SEXY TYPEWRITER, Special to QMI Agency

Jun 9, 2011

, Last Updated: 6:19 AM ET

As evidenced by the recent Canadian election, political differences can get us all a little bit hot under the collar. But can it also get us all hot and bothered?

When it comes to politics, Kate tends to lean to the left. At election time, her parties of choice are Liberal and NDP. But her on-again, off-again boyfriend perpetually votes in shades of blue.

“He’s Conservative and very committed and passionate (about it),” says Kate. “He volunteers and is very involved and informed.”

But instead of this being a contentious issue, Kate finds their differences compelling. Even sexy.

“I found it extremely hot and exciting,” she admits. “In my previous relationships, the sameness about that stuff had been nice, but unable to provide the kind of intellectual tension I like. I’ve never considered (differences in political affiliation) a problem and I felt enriched by it, and like it was an exciting, sexy thing.”

While Kate and her boyfriend agree on a lot of crucial issues, they also tend to argue constantly.

“Our very different personalities, perspectives, backgrounds and interests all contribute to that tension I mentioned before, which is good for sex, of course.”

It’s no surprise that arguments about important issues can augment a romantic relationship. Not only does it keep the two of you on your toes and attuned to each other’s opinions and needs, but elevated blood pressure, quicker heart rates and rushes of adrenaline can frequently lead to some pretty intense sexy-times.

Sure, political differences can heat up a relationship in the short-term, but are couples with disparate political views ever really sustainable for the long run? Absolutely, according to Neil Morton, editor-in-chief of 2: The Source for Couples online magazine.

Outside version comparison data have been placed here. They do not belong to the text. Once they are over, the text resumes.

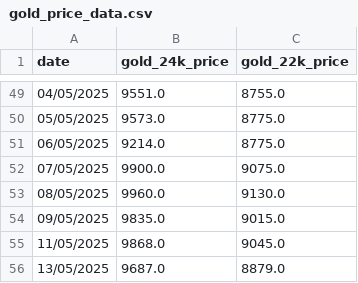
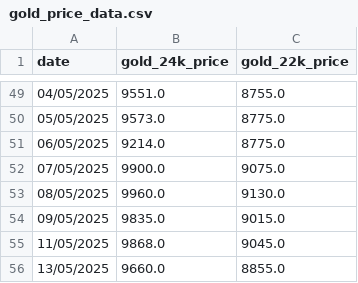
Before and after one commit to senthilkumarimuth/metrices, a CSV file: data/gold_price_data.csv, drawn as a sheet; only a part is shown, gaps mark what is left out.

```diff
--- a/data/gold_price_data.csv
+++ b/data/gold_price_data.csv
@@ -55,2 +55,2 @@ date,gold_24k_price,gold_22k_price
 11/05/2025,9868.0,9045.0
-13/05/2025,9687.0,8879.0
+13/05/2025,9660.0,8855.0
```
Also changed, not shown: 4 other files.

“Unless you’re a clone couple who never fights or has debates about anything, then it should absolutely not be a marital issue having different political affiliations,” Morton says.

“In fact, it can be a healthy thing in a relationship to have debates about anything from politics to household chores. It keeps things interesting, keeps the spice in your relationship. At the end of the day, you can agree to disagree, but you still have to hold true to your individual beliefs. Heck, you can even have two signs on your lawn, one NDP, one Conservative.”

Joyce and her husband are a testament to this. Joyce considers herself a progressive Conservative. Her spouse is a loyal Liberal. They argue on a weekly basis. The pair has been happily married for 36 years.

“We are tolerant of each other’s differences,” Joyce says. “You can vote differently and yet have a lot in common.”

Instead of having two different campaign signs on their front lawn, the pair reached an agreement that neither would put up a sign.

Nadine and Eddy can also agree to disagree. The recently engaged couple is at loggerheads when it comes to their political views (he’s a Conservative and she supports the NDP), but they find it augments their relationship more than anything.

“While we don’t share the same opinion on certain topics, we can generally still understand each other’s perspectives…I think the key to our relationship is more about how we approach our differences.

“We both enjoy working together to solve problems and finding new approaches to everything from dishwashing or financial issues and that’s what makes it work. Having some different opinions and beliefs keeps things interesting.”

The final happy bonus to dating and marrying outside of one’s political sphere? At least one of you is pleased with the election results.

Sexy Typewriter blogs about her dating failures – online and otherwise – at Sexytypewriter.com